> AIM OF THE EXERCISE
Drop all images and give the records again exactly.

┏━━

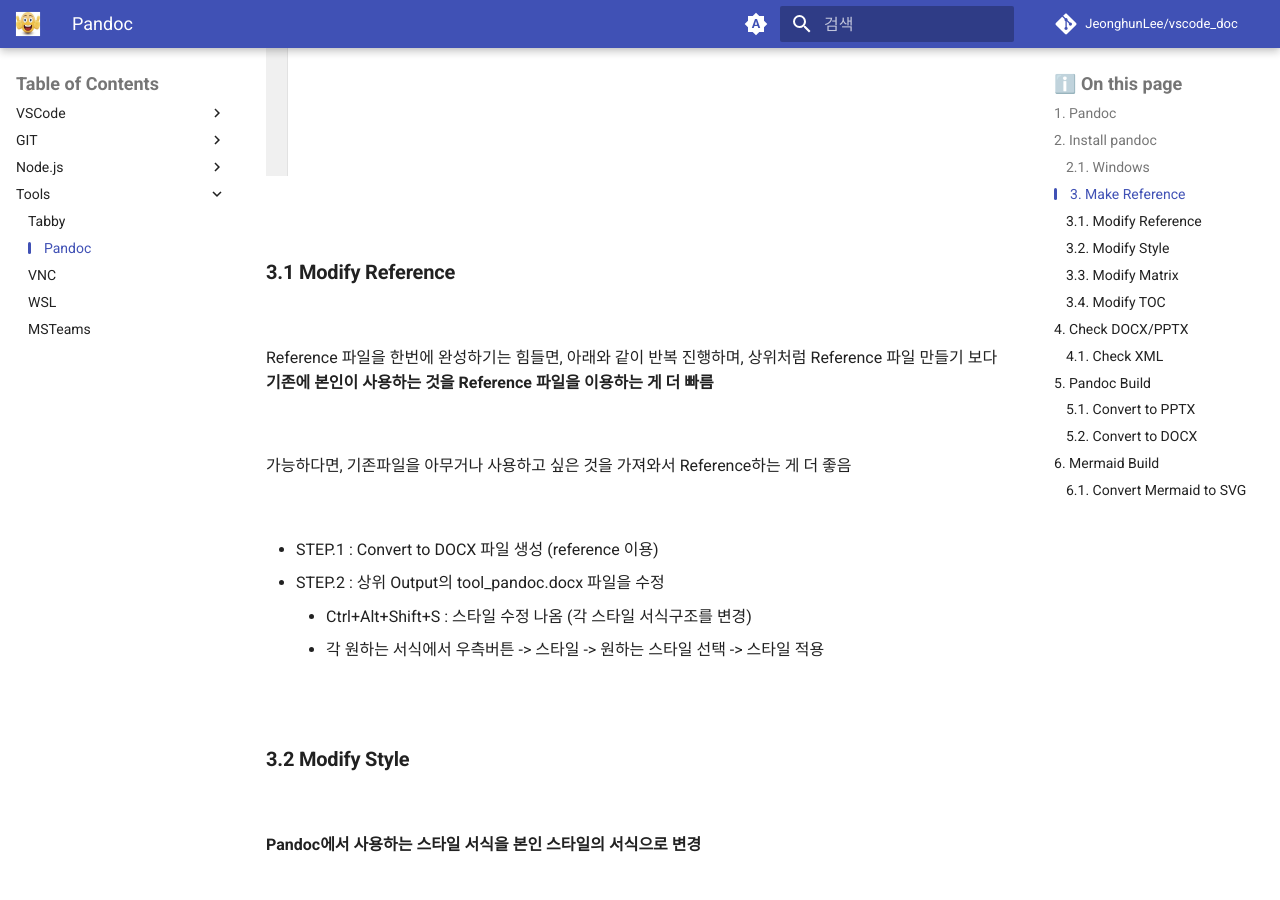
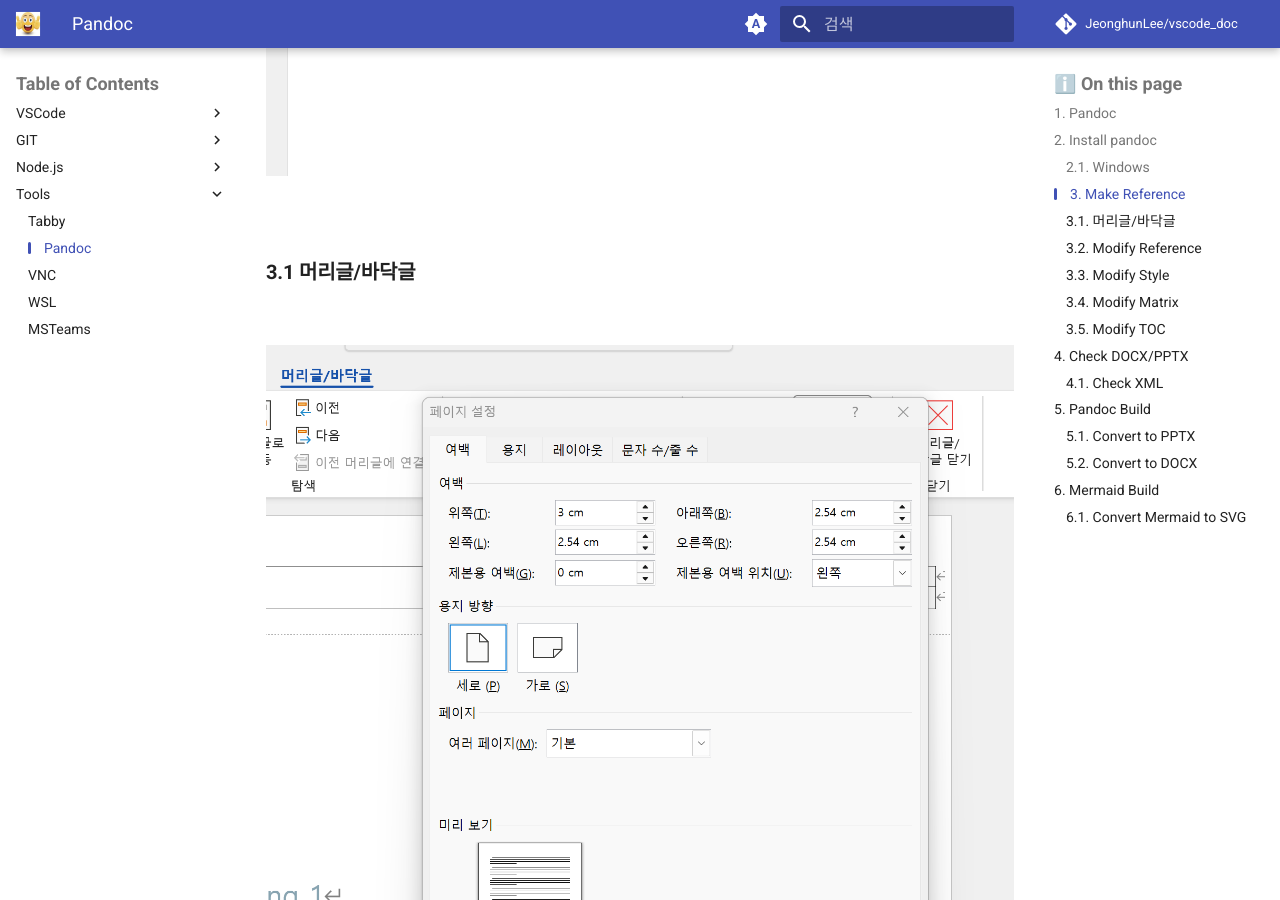
Before and after one commit to JeonghunLee/vscode_doc, an MkDocs documentation site: the page built from docs/tool_pandoc.md, in a window 1280 px wide and 900 px high, scrolled down 2645 px. Built offline with MkDocs 1.6.1 and Material for MkDocs 9.7.7, drawn with Linux system fonts in a browser that asks for light colours; comment, search, counter and statistics services are not loaded.

Commit message:
Add header/footer section and image to Pandoc documentation

```diff
--- a/docs/tool_pandoc.md
+++ b/docs/tool_pandoc.md
@@ -77,7 +77,13 @@
 
 <br/>
 
+### 머리글/바닥글
 
+<br/>
+
+![](./imgs/tool_pandoc_docx_01.png)
+
+<br/>
 
 ### Modify Reference
 
```
Also changed, not shown: docs/imgs/tool_pandoc_docx_01.png (added).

┗━━

> SOLUTION
Before and after one commit to JeonghunLee/vscode_doc, an MkDocs documentation site: the page built from docs/tool_pandoc.md, in a window 1280 px wide and 900 px high, scrolled down 2645 px. Built offline with MkDocs 1.6.1 and Material for MkDocs 9.7.7, drawn with Linux system fonts in a browser that asks for light colours; comment, search, counter and statistics services are not loaded.

Commit message:
Add header/footer section and image to Pandoc documentation

```diff
--- a/docs/tool_pandoc.md
+++ b/docs/tool_pandoc.md
@@ -77,7 +77,13 @@
 
 <br/>
 
+### 머리글/바닥글
 
+<br/>
+
+![](./imgs/tool_pandoc_docx_01.png)
+
+<br/>
 
 ### Modify Reference
 
```
Also changed, not shown: docs/imgs/tool_pandoc_docx_01.png (added).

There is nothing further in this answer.